Wednesday, September 21, 2022

The Ulster Fiddle in America - six tunes from 1823

The 1700s was the century that saw massive Ulster-Scots emigration to the USA. People take music wherever they go. There were two main musical sounds which were exported from Presbyterian Ulster – the fiddle of a Saturday night hooley, and the unaccompanied vocal harmonies of Sunday morning Psalms-singing. And maybe a few folk songs too.


James M'Henry (1784–1845) deserves to be better known. I have mentioned him here a few times, especially his searing riposte in 1825 to Sydney Owenson and other writers who depicted Ireland as a mono-cultural island. He was born in Larne, inherited family stories of the Hearts of Steel, witnessed the 1798 Rebellion, and emigrated to America. In his novel The Wilderness, or Braddock's Times: A Tale of The West which was published in New York in 1823 but set in western Pennsylvania in the 1750s, he includes characters who speak Ulster-Scots, and gives this description of the emigrants' dance and fiddle repertoire:
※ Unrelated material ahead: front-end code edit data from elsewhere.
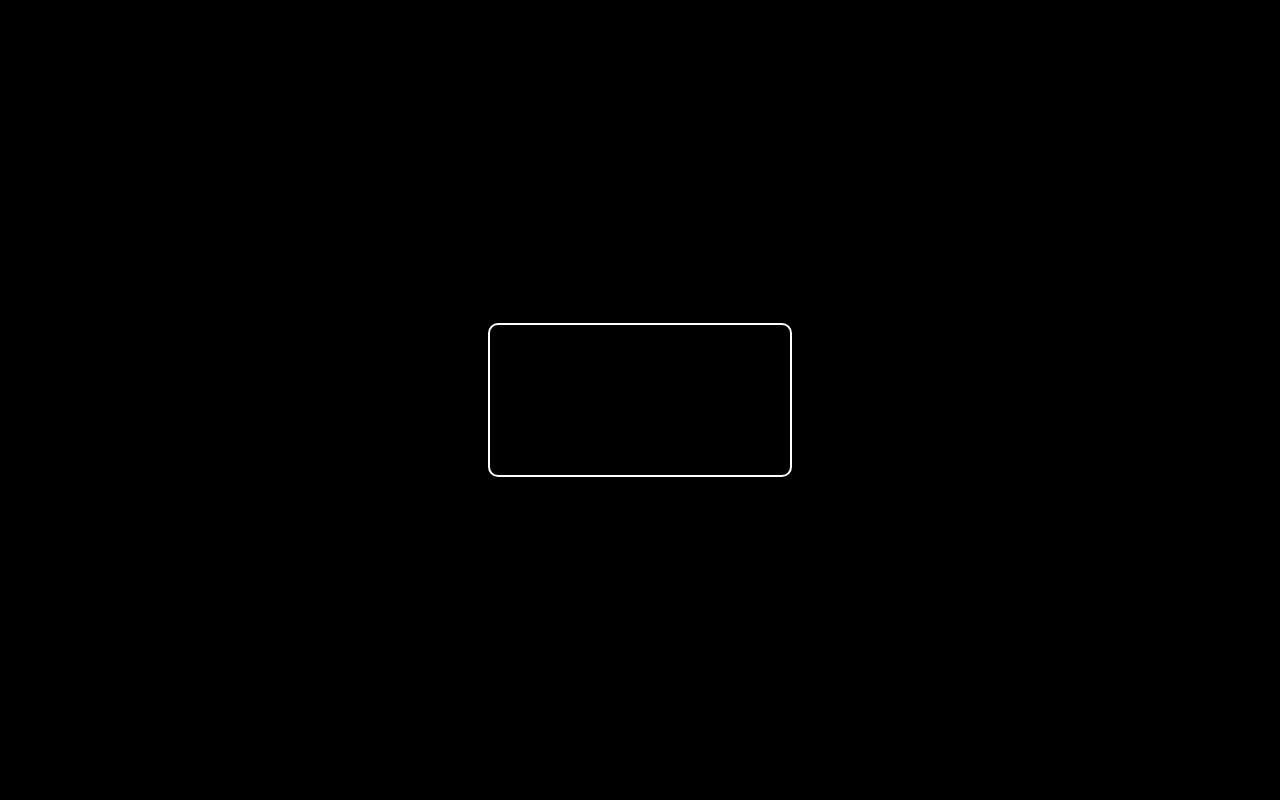
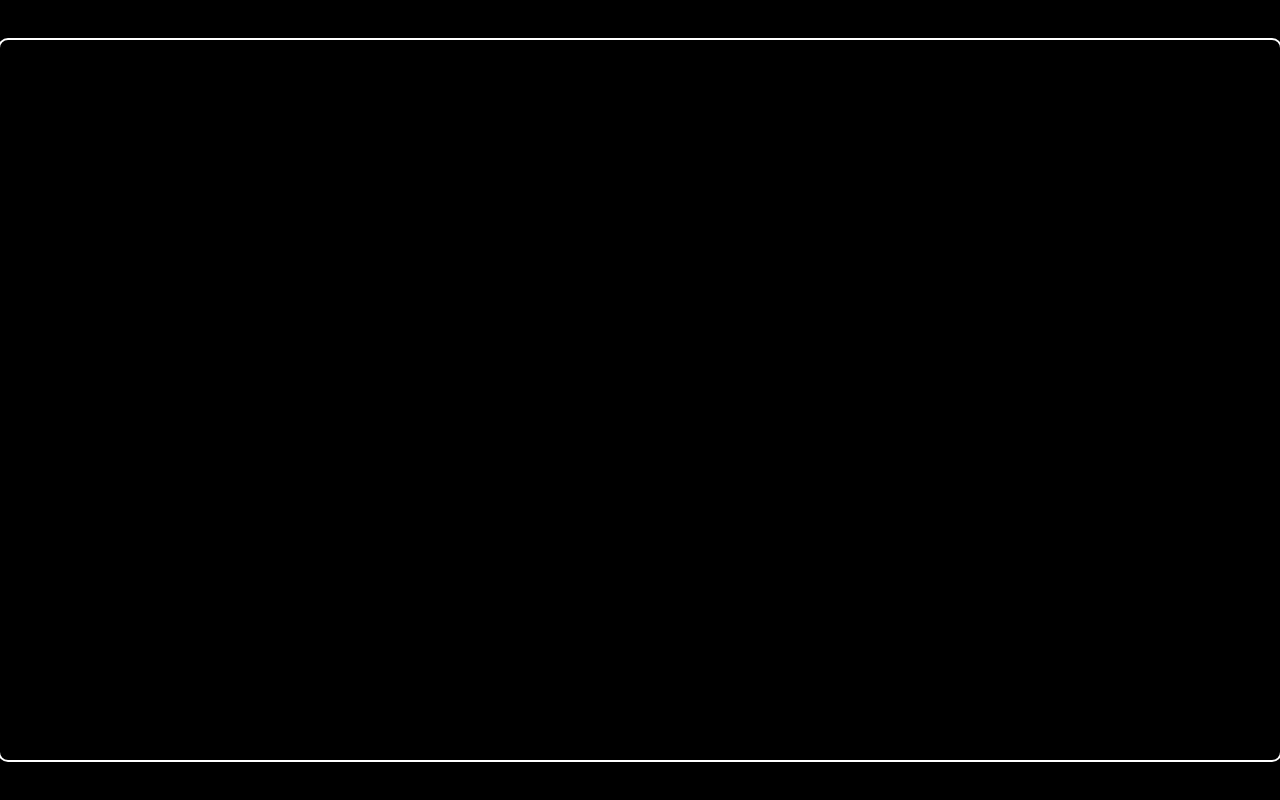
Before and after one commit to Nocturnal-Compiler/Opencv-Live, a plain HTML site: page index.html in a window 1280 px wide. Drawn offline with Linux system fonts and the light colour scheme.

Commit message:
Update index.html

```diff
--- a/index.html
+++ b/index.html
@@ -23,18 +23,25 @@
 <body>
     <canvas id="outputCanvas"></canvas>
 
+    <!-- MediaPipe Hands Library -->
     <script src="https://cdn.jsdelivr.net/npm/@mediapipe/hands/hands.js"></script>
+    <!-- MediaPipe Face Detection Library -->
     <script src="https://cdn.jsdelivr.net/npm/@mediapipe/face_detection/face_detection.js"></script>
+    <!-- MediaPipe Camera Utils -->
     <script src="https://cdn.jsdelivr.net/npm/@mediapipe/camera_utils/camera_utils.js"></script>
+    <!-- MediaPipe Drawing Utils -->
     <script src="https://cdn.jsdelivr.net/npm/@mediapipe/drawing_utils/drawing_utils.js"></script>
 
     <script>
-        const canvas = document.getElementById('outputCanvas');
-        const ctx = canvas.getContext('2d');
+        async function main() {
+            // Get the canvas and set dimensions
+            const canvas = document.getElementById('outputCanvas');
+            const ctx = canvas.getContext('2d');
+            canvas.width = 1280;
+            canvas.height = 720;
 
-        async function main() {
             // Load MediaPipe Hands
-            const hands = new Hands.Hands({
+            const hands = new Hands({
                 locateFile: (file) => `https://cdn.jsdelivr.net/npm/@mediapipe/hands/${file}`
             });
             hands.setOptions({
@@ -45,7 +52,7 @@
             });
 
             // Load MediaPipe Face Detection
-            const faceDetection = new FaceDetection.FaceDetection({
+            const faceDetection = new FaceDetection({
                 locateFile: (file) => `https://cdn.jsdelivr.net/npm/@mediapipe/face_detection/${file}`
             });
             faceDetection.setOptions({
@@ -55,7 +62,7 @@
 
             // Initialize the camera
             const videoElement = document.createElement('video');
-            const camera = new Camera.Camera(videoElement, {
+            const camera = new Camera(videoElement, {
                 onFrame: async () => {
                     await hands.send({ image: videoElement });
                     await faceDetection.send({ image: videoElement });
@@ -64,10 +71,6 @@
                 height: 720
             });
             camera.start();
-
-            // Canvas dimensions
-            canvas.width = 1280;
-            canvas.height = 720;
 
             // Draw hands and face on canvas
             hands.onResults((results) => {
```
"They accordingly set off with "Nancy Dawson," to which they tripped airily and nimbly along in measured movements, with great art, sprightliness, ind vivacity. Now, (for every ten or fifteen minutes they changed their mood, and Peter had as often to change his tone,) the light corant, the gay cotillion, the merry riggadoon, the measured waltz, and the sprightly jig, succeeded to each other, and were rattled off to the successive tunes of the Irish Washerwoman, the Soldier's Joy, the White Cockade, Patrick's Day, and Morgan Rattler." (from page 79)

• Nancy Dawson
Named after an English stage performer, the tune is a slight variation of Here We Go Round the Mulberry Bush, but first appeared under the title Nancy Dawson around 1760.

• Irish Washerwoman:
Possibly English in origin, but first published under this title in Neil Gow's A Third Collection of Strathspey Reels &c for the Piano-forte, Violin and Violincello, 1792.

• Soldier's Joy:
Used by Robert Burns in The Jolly Beggars/ Love and Liberty, 1785.

• White Cockade:
First published in James Aird's Selection of Scotch, English and Irish Airs, 1782.

• Patrick's Day:
First published in The Caledonian Pocket Companion Book XI, 1750s.

• Morgan Rattler:
First published in Robert Petrie of Perthshire's Collection of Strathspey Reels and Country Dances, 1790.

• So the chronology works – all of these tunes were composed within M'Henry's era and it's entirely plausible that he heard them being played during his east Antrim childhood, and also in emigrant Pennsylvania among Ulster-Scots emigrant communities.


• As posted here recently, the critical cultural context to this is that the earliest collection of American fiddle tunes was George P Knauff's Virginia Reels of 1839 (see link here). This makes the M'Henry reference above, 16 years earlier, from the pen of an Ulster-Scots emigrant, to be hugely important.

• The pics posted here are two that I took of Georgia-born Fiddlin' John Carson's fiddle, brought from Ulster by his ancestors in the early 1700s, and now on display in the Country Music Hall of Fame in Nashville, Tennessee, in July 2016 (Wikipedia here).